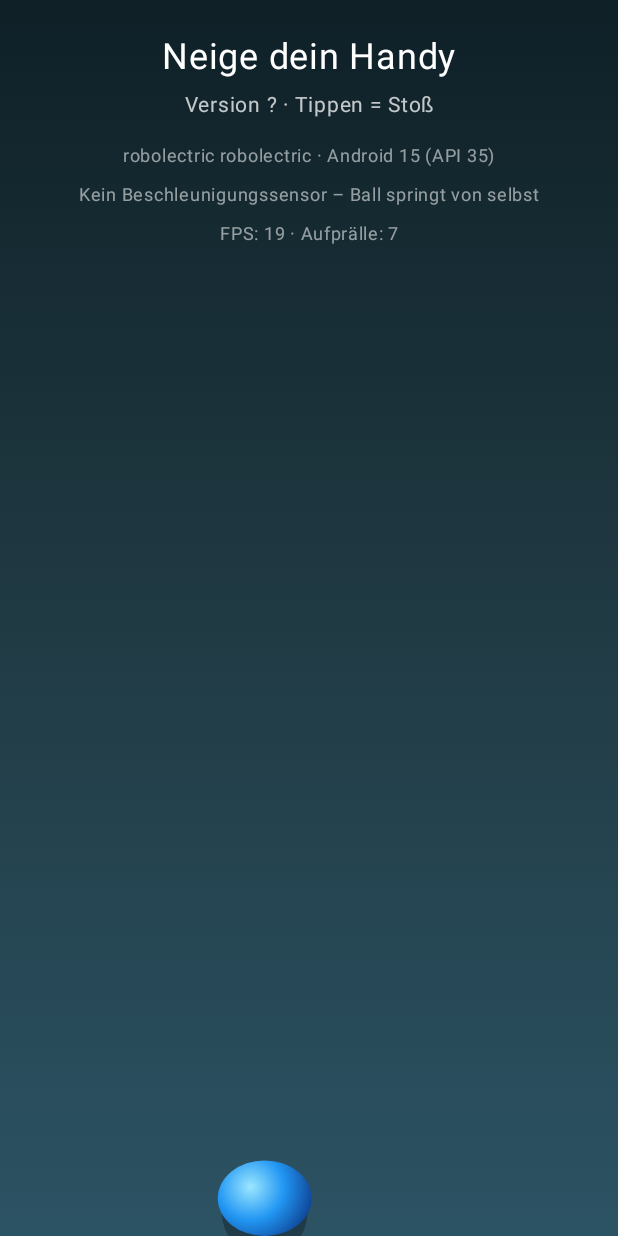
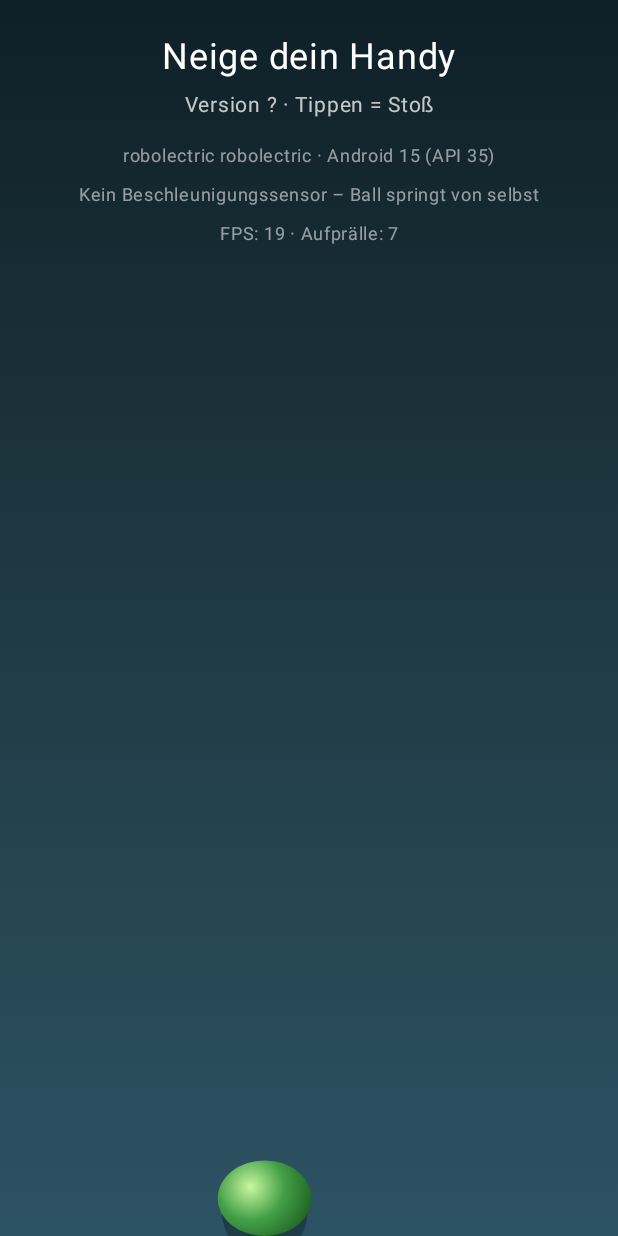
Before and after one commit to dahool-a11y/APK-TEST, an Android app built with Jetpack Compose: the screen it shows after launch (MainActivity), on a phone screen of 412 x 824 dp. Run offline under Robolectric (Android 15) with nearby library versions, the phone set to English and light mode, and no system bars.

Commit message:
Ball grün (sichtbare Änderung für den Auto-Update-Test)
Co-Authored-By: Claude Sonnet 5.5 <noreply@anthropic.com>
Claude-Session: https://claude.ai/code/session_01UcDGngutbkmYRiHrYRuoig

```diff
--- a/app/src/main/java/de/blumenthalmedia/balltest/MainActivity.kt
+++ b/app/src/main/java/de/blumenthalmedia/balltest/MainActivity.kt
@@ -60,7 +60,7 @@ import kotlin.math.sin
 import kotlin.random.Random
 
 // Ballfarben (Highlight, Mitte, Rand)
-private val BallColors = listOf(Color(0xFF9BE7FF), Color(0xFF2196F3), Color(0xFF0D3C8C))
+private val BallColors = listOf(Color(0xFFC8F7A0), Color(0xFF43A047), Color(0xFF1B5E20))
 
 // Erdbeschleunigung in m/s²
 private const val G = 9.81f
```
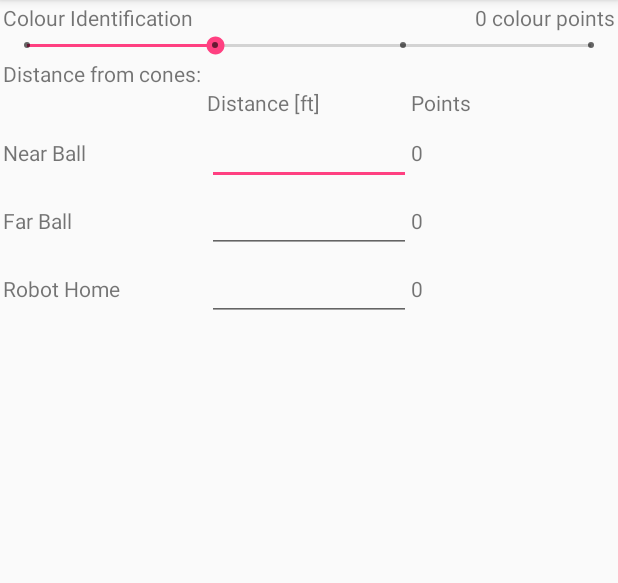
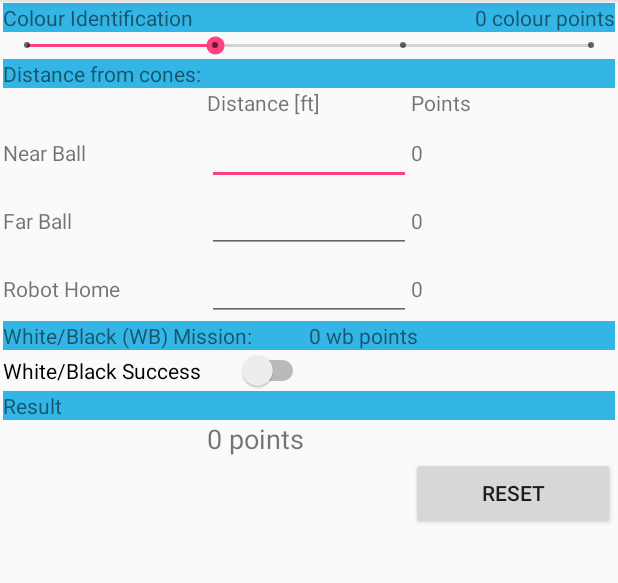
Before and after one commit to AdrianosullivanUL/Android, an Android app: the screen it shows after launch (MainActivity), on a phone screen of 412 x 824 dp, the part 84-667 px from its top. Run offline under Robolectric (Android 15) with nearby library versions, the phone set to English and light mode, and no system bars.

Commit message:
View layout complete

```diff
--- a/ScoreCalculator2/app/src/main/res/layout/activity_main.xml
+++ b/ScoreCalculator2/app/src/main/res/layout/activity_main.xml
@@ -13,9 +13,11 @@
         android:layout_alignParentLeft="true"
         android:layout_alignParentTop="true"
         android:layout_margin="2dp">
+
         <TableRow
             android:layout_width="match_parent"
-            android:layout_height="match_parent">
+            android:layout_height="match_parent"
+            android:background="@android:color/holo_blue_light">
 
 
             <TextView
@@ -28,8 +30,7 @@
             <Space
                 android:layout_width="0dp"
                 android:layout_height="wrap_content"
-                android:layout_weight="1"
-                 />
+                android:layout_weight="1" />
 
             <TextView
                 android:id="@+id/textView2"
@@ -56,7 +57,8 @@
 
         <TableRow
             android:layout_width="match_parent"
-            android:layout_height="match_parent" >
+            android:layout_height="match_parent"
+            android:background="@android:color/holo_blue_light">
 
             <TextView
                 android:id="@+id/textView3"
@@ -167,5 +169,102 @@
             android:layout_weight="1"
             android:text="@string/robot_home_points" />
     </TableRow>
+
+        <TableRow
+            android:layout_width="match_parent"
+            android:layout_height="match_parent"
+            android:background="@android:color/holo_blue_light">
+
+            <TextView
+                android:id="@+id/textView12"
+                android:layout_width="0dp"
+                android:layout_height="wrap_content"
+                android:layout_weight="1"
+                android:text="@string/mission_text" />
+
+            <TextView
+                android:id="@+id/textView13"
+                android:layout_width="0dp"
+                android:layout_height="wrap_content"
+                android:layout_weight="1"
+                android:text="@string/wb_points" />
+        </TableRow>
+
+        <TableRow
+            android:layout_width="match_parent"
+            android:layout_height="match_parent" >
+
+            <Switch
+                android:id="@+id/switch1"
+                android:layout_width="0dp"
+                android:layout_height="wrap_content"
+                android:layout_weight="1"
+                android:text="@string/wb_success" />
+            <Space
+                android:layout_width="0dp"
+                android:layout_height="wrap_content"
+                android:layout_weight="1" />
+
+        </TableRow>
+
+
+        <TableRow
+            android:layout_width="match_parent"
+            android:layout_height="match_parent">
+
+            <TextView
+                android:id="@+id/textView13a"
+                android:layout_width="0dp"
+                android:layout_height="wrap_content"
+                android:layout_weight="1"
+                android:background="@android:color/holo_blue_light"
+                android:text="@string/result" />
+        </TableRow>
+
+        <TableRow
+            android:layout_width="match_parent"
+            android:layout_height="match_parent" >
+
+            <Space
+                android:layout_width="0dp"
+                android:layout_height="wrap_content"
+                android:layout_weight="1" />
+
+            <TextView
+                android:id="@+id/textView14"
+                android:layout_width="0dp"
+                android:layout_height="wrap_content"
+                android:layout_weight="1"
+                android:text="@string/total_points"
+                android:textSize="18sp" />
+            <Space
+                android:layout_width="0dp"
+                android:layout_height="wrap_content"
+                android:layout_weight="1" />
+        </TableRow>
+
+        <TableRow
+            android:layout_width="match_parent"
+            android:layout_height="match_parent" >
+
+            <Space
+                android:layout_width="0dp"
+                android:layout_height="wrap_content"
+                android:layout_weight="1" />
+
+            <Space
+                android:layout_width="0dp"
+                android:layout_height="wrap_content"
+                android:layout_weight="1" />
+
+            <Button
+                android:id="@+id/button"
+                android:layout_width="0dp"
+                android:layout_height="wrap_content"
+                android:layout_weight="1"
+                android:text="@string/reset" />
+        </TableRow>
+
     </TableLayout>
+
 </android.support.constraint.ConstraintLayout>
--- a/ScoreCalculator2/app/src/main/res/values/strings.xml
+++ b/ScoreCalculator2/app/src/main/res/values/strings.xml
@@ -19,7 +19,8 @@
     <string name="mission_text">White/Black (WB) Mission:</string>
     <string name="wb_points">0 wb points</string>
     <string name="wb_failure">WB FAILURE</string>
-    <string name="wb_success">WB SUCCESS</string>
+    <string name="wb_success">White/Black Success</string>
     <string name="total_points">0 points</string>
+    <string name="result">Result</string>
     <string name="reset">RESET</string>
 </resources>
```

===============

• [Requirement]
Write out the entries above verbatim, without pictures.

• [Result]
Before and after one commit to dahool-a11y/APK-TEST, an Android app built with Jetpack Compose: the screen it shows after launch (MainActivity), on a phone screen of 412 x 824 dp. Run offline under Robolectric (Android 15) with nearby library versions, the phone set to English and light mode, and no system bars.

Commit message:
Ball grün (sichtbare Änderung für den Auto-Update-Test)
Co-Authored-By: Claude Sonnet 5.5 <noreply@anthropic.com>
Claude-Session: https://claude.ai/code/session_01UcDGngutbkmYRiHrYRuoig

```diff
--- a/app/src/main/java/de/blumenthalmedia/balltest/MainActivity.kt
+++ b/app/src/main/java/de/blumenthalmedia/balltest/MainActivity.kt
@@ -60,7 +60,7 @@ import kotlin.math.sin
 import kotlin.random.Random
 
 // Ballfarben (Highlight, Mitte, Rand)
-private val BallColors = listOf(Color(0xFF9BE7FF), Color(0xFF2196F3), Color(0xFF0D3C8C))
+private val BallColors = listOf(Color(0xFFC8F7A0), Color(0xFF43A047), Color(0xFF1B5E20))
 
 // Erdbeschleunigung in m/s²
 private const val G = 9.81f
```
Before and after one commit to AdrianosullivanUL/Android, an Android app: the screen it shows after launch (MainActivity), on a phone screen of 412 x 824 dp, the part 84-667 px from its top. Run offline under Robolectric (Android 15) with nearby library versions, the phone set to English and light mode, and no system bars.

Commit message:
View layout complete

```diff
--- a/ScoreCalculator2/app/src/main/res/layout/activity_main.xml
+++ b/ScoreCalculator2/app/src/main/res/layout/activity_main.xml
@@ -13,9 +13,11 @@
         android:layout_alignParentLeft="true"
         android:layout_alignParentTop="true"
         android:layout_margin="2dp">
+
         <TableRow
             android:layout_width="match_parent"
-            android:layout_height="match_parent">
+            android:layout_height="match_parent"
+            android:background="@android:color/holo_blue_light">
 
 
             <TextView
@@ -28,8 +30,7 @@
             <Space
                 android:layout_width="0dp"
                 android:layout_height="wrap_content"
-                android:layout_weight="1"
-                 />
+                android:layout_weight="1" />
 
             <TextView
                 android:id="@+id/textView2"
@@ -56,7 +57,8 @@
 
         <TableRow
             android:layout_width="match_parent"
-            android:layout_height="match_parent" >
+            android:layout_height="match_parent"
+            android:background="@android:color/holo_blue_light">
 
             <TextView
                 android:id="@+id/textView3"
@@ -167,5 +169,102 @@
             android:layout_weight="1"
             android:text="@string/robot_home_points" />
     </TableRow>
+
+        <TableRow
+            android:layout_width="match_parent"
+            android:layout_height="match_parent"
+            android:background="@android:color/holo_blue_light">
+
+            <TextView
+                android:id="@+id/textView12"
+                android:layout_width="0dp"
+                android:layout_height="wrap_content"
+                android:layout_weight="1"
+                android:text="@string/mission_text" />
+
+            <TextView
+                android:id="@+id/textView13"
+                android:layout_width="0dp"
+                android:layout_height="wrap_content"
+                android:layout_weight="1"
+                android:text="@string/wb_points" />
+        </TableRow>
+
+        <TableRow
+            android:layout_width="match_parent"
+            android:layout_height="match_parent" >
+
+            <Switch
+                android:id="@+id/switch1"
+                android:layout_width="0dp"
+                android:layout_height="wrap_content"
+                android:layout_weight="1"
+                android:text="@string/wb_success" />
+            <Space
+                android:layout_width="0dp"
+                android:layout_height="wrap_content"
+                android:layout_weight="1" />
+
+        </TableRow>
+
+
+        <TableRow
+            android:layout_width="match_parent"
+            android:layout_height="match_parent">
+
+            <TextView
+                android:id="@+id/textView13a"
+                android:layout_width="0dp"
+                android:layout_height="wrap_content"
+                android:layout_weight="1"
+                android:background="@android:color/holo_blue_light"
+                android:text="@string/result" />
+        </TableRow>
+
+        <TableRow
+            android:layout_width="match_parent"
+            android:layout_height="match_parent" >
+
+            <Space
+                android:layout_width="0dp"
+                android:layout_height="wrap_content"
+                android:layout_weight="1" />
+
+            <TextView
+                android:id="@+id/textView14"
+                android:layout_width="0dp"
+                android:layout_height="wrap_content"
+                android:layout_weight="1"
+                android:text="@string/total_points"
+                android:textSize="18sp" />
+            <Space
+                android:layout_width="0dp"
+                android:layout_height="wrap_content"
+                android:layout_weight="1" />
+        </TableRow>
+
+        <TableRow
+            android:layout_width="match_parent"
+            android:layout_height="match_parent" >
+
+            <Space
+                android:layout_width="0dp"
+                android:layout_height="wrap_content"
+                android:layout_weight="1" />
+
+            <Space
+                android:layout_width="0dp"
+                android:layout_height="wrap_content"
+                android:layout_weight="1" />
+
+            <Button
+                android:id="@+id/button"
+                android:layout_width="0dp"
+                android:layout_height="wrap_content"
+                android:layout_weight="1"
+                android:text="@string/reset" />
+        </TableRow>
+
     </TableLayout>
+
 </android.support.constraint.ConstraintLayout>
--- a/ScoreCalculator2/app/src/main/res/values/strings.xml
+++ b/ScoreCalculator2/app/src/main/res/values/strings.xml
@@ -19,7 +19,8 @@
     <string name="mission_text">White/Black (WB) Mission:</string>
     <string name="wb_points">0 wb points</string>
     <string name="wb_failure">WB FAILURE</string>
-    <string name="wb_success">WB SUCCESS</string>
+    <string name="wb_success">White/Black Success</string>
     <string name="total_points">0 points</string>
+    <string name="result">Result</string>
     <string name="reset">RESET</string>
 </resources>
```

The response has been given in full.